## What you have to do
Without any images, write the data out exactly as it appears.

## Input
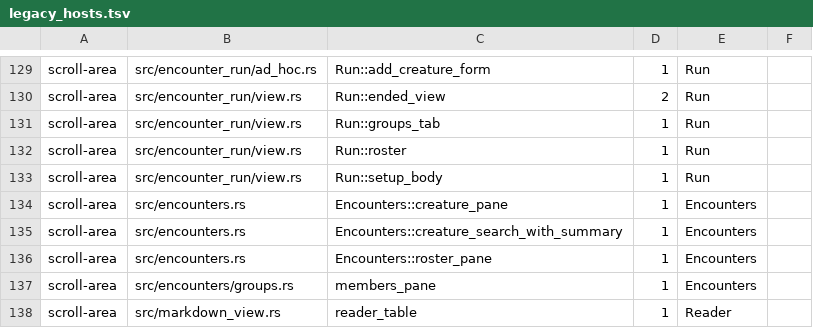
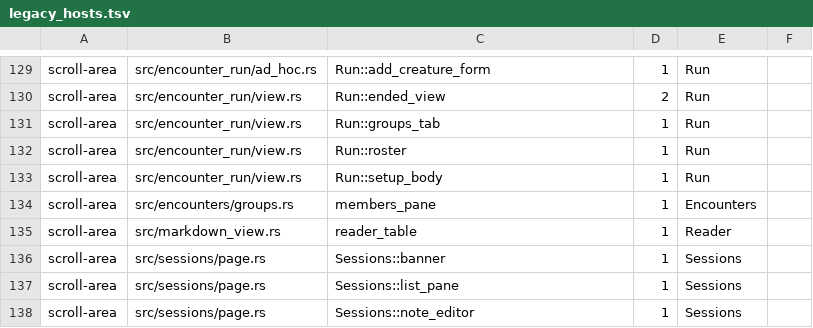
Before and after one commit to david7a68/splat, a TSV file: src/design/legacy_hosts.tsv, drawn as a sheet; only a part is shown, gaps mark what is left out; the shorter side is filled out with more unchanged rows; the diff names each change by its address in the sheet, - before the commit and + after, or states it on an @@ line.

```diff
--- a/src/design/legacy_hosts.tsv
+++ b/src/design/legacy_hosts.tsv
-row 134: scroll-area | src/encounters.rs | Encounters::creature_pane | 1 | Encounters
-row 135: scroll-area | src/encounters.rs | Encounters::creature_search_with_summary | 1 | Encounters
-row 136: scroll-area | src/encounters.rs | Encounters::roster_pane | 1 | Encounters
```
Also changed, not shown: 2 other files.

## Expected answer
Before and after one commit to david7a68/splat, a TSV file: src/design/legacy_hosts.tsv, drawn as a sheet; only a part is shown, gaps mark what is left out; the shorter side is filled out with more unchanged rows; the diff names each change by its address in the sheet, - before the commit and + after, or states it on an @@ line.

```diff
--- a/src/design/legacy_hosts.tsv
+++ b/src/design/legacy_hosts.tsv
-row 134: scroll-area | src/encounters.rs | Encounters::creature_pane | 1 | Encounters
-row 135: scroll-area | src/encounters.rs | Encounters::creature_search_with_summary | 1 | Encounters
-row 136: scroll-area | src/encounters.rs | Encounters::roster_pane | 1 | Encounters
```
Also changed, not shown: 2 other files.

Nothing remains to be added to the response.